The first is ‘Six conditions for team effectiveness’ from Wageman et al (2008). This is a useful model that outlines the six key factors found to differentiate top performing teams. It’s split into two sets: ‘essential conditions’ and ‘enabling conditions’.
There are three ‘essential conditions’:
1) Are they a real team with a clear, stable membership and members with interdependent goals?
2) Does the team have a compelling purpose that adds value to their organisation?
3) Is the team made up of the right people, skilled members able to work collaboratively?
There are also three ‘enabling conditions’:
1) A solid structure, are they the right size (5-8 is optimum) with clear roles and working agreements?
2) Is there a supporting organisational context i.e. good flow of information, rewards that support collaboration, suitable resources?
3) An expert coach – of course!
All this information can be gathered through interviews or surveys as preferred.
To these six points I add my own framework, one that is built around my chemistry with the leader of the team. Here I ask a series of questions to better understand how to approach the programme of coaching in order to be as effective as possible. These questions might include:
- What are the leader’s beliefs about their role as a leader?
- How does the leader expect decisions to be made?
- What does someone need to do to earn their right to sit at the team table?
- What is the anticipated value of team coaching?

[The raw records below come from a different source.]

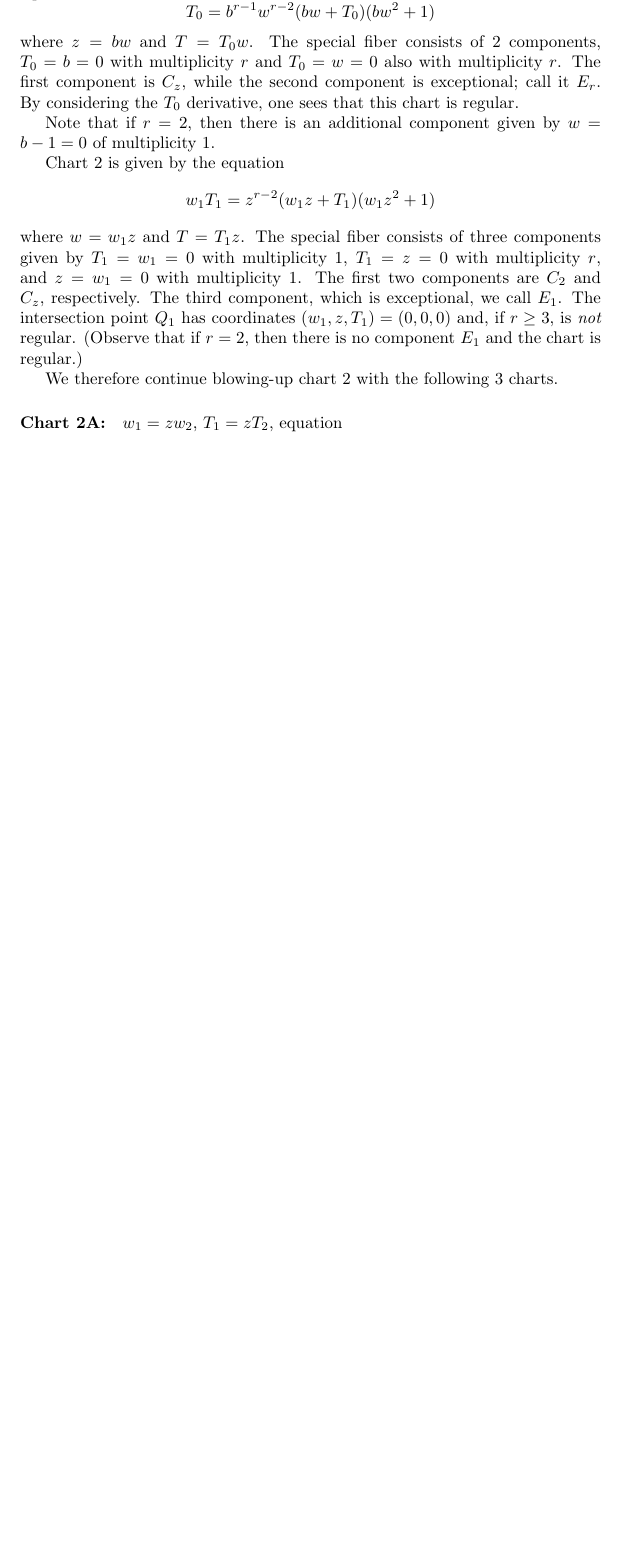
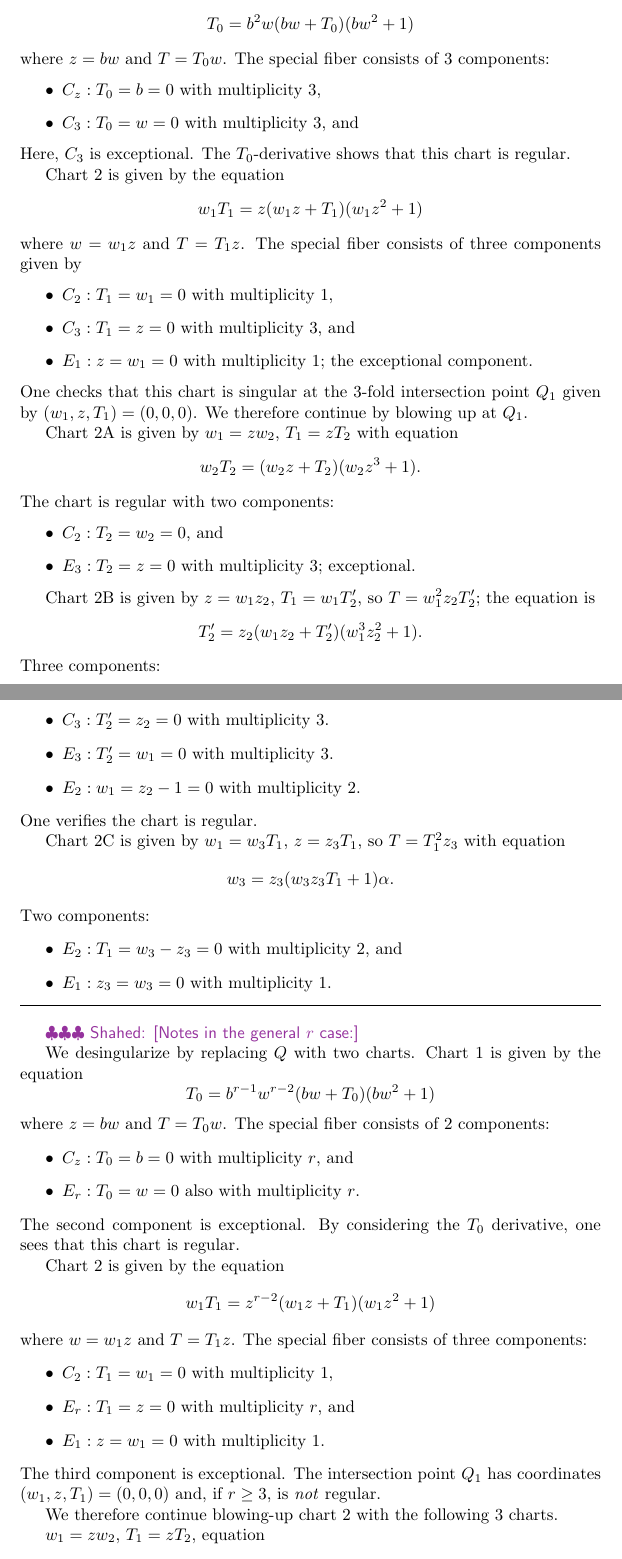
Before and after one commit to ssharif/aim-ranks-project, a LaTeX document (AIM_Ranks_infty.tex): part of page 5 of 7 before the commit and two parts of pages 5 and 6 of 8 after it, the two joined at a grey line, cut so that both start at the same text, the shorter picture padded with empty space. Compiled offline with pdfLaTeX.

Commit message:
r=3 case.

```diff
--- a/AIM_Ranks_infty.tex
+++ b/AIM_Ranks_infty.tex
@@ -275,19 +276,96 @@ One checks that this chart is regular.
+\paragraph{Case $r=3$.}
+\label{sec:r=3}
+
+We desingularize by replacing $Q$ with two charts. Chart 1 is given by the equation
+\[
+T_0 = b^2w(bw + T_0)(bw^2 + 1)
+\]
+where $z = bw$ and $T = T_0w$. The special fiber consists of 3 components:
+\begin{itemize}
+    \item $C_z: T_0 = b = 0$ with multiplicity 3,
+    \item $C_3: T_0 = w = 0$ with multiplicity 3, and
+\end{itemize}
+Here, $C_3$ is exceptional. The $T_0$-derivative shows that this chart is regular.
+
+Chart 2 is given by the equation
+\[
+w_1 T_1 = z(w_1z + T_1)(w_1 z^2 + 1)
+\]
+where $w = w_1 z$ and $T = T_1 z$. The special fiber consists of three components given by
+\begin{itemize}
+    \item $C_2: T_1 = w_1 = 0$ with multiplicity $1$,
+    \item $C_3: T_1 = z = 0$ with multiplicity $3$, and
+    \item $E_1: z = w_1 = 0$ with multiplicity $1$; the exceptional component.
+\end{itemize}
+One checks that this chart is singular at the 3-fold intersection point $Q_1$ given by $(w_1,z,T_1) = (0, 0, 0)$. We therefore continue by blowing up at $Q_1$.
+
+Chart 2A is given by $w_1 = z w_2$, $T_1 = z T_2$ with equation
+\[
+w_2T_2 = (w_2 z + T_2) (w_2 z^3 + 1).
+\]
+The chart is regular with two components:
+\begin{itemize}
+    \item $C_2: T_2 = w_2 = 0$, and
+    \item $E_3: T_2 = z = 0$ with multiplicity 3; exceptional.
+\end{itemize}
+
+Chart 2B is given by $z = w_1 z_2$, $T_1 = w_1 T_2'$, so $T = w_1^2 z_2 T_2'$; the equation is
+\[
+T_2' = z_2 (w_1z_2 + T_2') (w_1^3 z_2^2 + 1).
+\]
+Three components:
+\begin{itemize}
+    \item $C_3: T_2' = z_2 = 0$ with multiplicity 3.
+    \item $E_3: T_2' = w_1 = 0$ with multiplicity 3.
+    \item $E_2: w_1 = z_2 - 1 = 0$ with multiplicity 2.
+\end{itemize}
+One verifies the chart is regular.
+
+Chart 2C is given by $w_1 = w_3 T_1$, $z = z_3 T_1$, so $T = T_1^2 z_3$ with equation
+\[
+w_3 = z_3 (w_3 z_3 T_1 + 1) \alpha.
+\]
+Two components:
+\begin{itemize}
+    \item $E_2: T_1 = w_3 - z_3 = 0$ with multiplicity 2, and
+    \item $E_1: z_3 = w_3 = 0$ with multiplicity 1.
+\end{itemize}
+
+\hrule
+%%%%%%%%%%%%%%%%%%%%%%%%%%%%%%%%%%
+\bigskip
+
+\shahed{Notes in the general $r$ case:}
 
 We desingularize by replacing $Q$ with two charts. Chart 1 is given by the equation
 \[
 T_0 = b^{r-1}w^{r-2}(bw + T_0)(bw^2 + 1)
 \]
-where $z = bw$ and $T = T_0w$. The special fiber consists of 2 components, $T_0 = b = 0$ with multiplicity $r$ and $T_0 = w = 0$ also with multiplicity $r$. The first component is $C_z$, while the second component is exceptional; call it $E_r$. By considering the $T_0$ derivative, one sees that this chart is regular.
-
-Note that if $r = 2$, then there is an additional component given by $w = b - 1 = 0$ of multiplicity 1.
+where $z = bw$ and $T = T_0w$. The special fiber consists of 2 components:
+\begin{itemize}
+    \item $C_z: T_0 = b = 0$ with multiplicity $r$, and
+    \item $E_r: T_0 = w = 0$ also with multiplicity $r$.
+\end{itemize}
+ The second component is exceptional. By considering the $T_0$ derivative, one sees that this chart is regular.
 
 Chart 2 is given by the equation
 \[
 w_1 T_1 = z^{r-2}(w_1z + T_1)(w_1 z^2 + 1)
 \]
-where $w = w_1 z$ and $T = T_1 z$. The special fiber consists of three components given by $T_1 = w_1 = 0$ with multiplicity $1$, $T_1 = z = 0$ with multiplicity $r$, and $z = w_1 = 0$ with multiplicity $1$. The first two components are $C_2$ and $C_z$, respectively. The third component, which is exceptional, we call $E_1$. The intersection point $Q_1$ has coordinates $(w_1, z, T_1) = (0,0,0)$ and, if $r \geq 3$, is \emph{not} regular. (Observe that if $r = 2$, then there is no component $E_1$ and the chart is regular.)
+where $w = w_1 z$ and $T = T_1 z$. The special fiber consists of three components:
+\begin{itemize}
+    \item $C_2: T_1 = w_1 = 0$ with multiplicity $1$,
+    \item $E_r: T_1 = z = 0$ with multiplicity $r$, and
+    \item $E_1: z = w_1 = 0$ with multiplicity $1$.
+\end{itemize}
+The third component is exceptional. The intersection point $Q_1$ has coordinates $(w_1, z, T_1) = (0,0,0)$ and, if $r \geq 3$, is \emph{not} regular.
 
 We therefore continue blowing-up chart 2 with the following 3 charts.
+
+$w_1 = z w_2$, $T_1 = z T_2$, equation
+\[
+w_2T_2 = z^{r-3}(w_2 z + T_2) \cdot \alpha.
+\]
 
 \paragraph{Chart 2A:}
 \label{sec:chart-a}
```
Also changed, not shown: AIM_Ranks_infty.tex (13 more changed lines).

My aim is to ensure that not only are the team structurally ready to be coached but that the leader is ready to take the team on a journey of improvement. If both are in place, then my role as coach can be highly effective and the process much more enjoyable for everyone.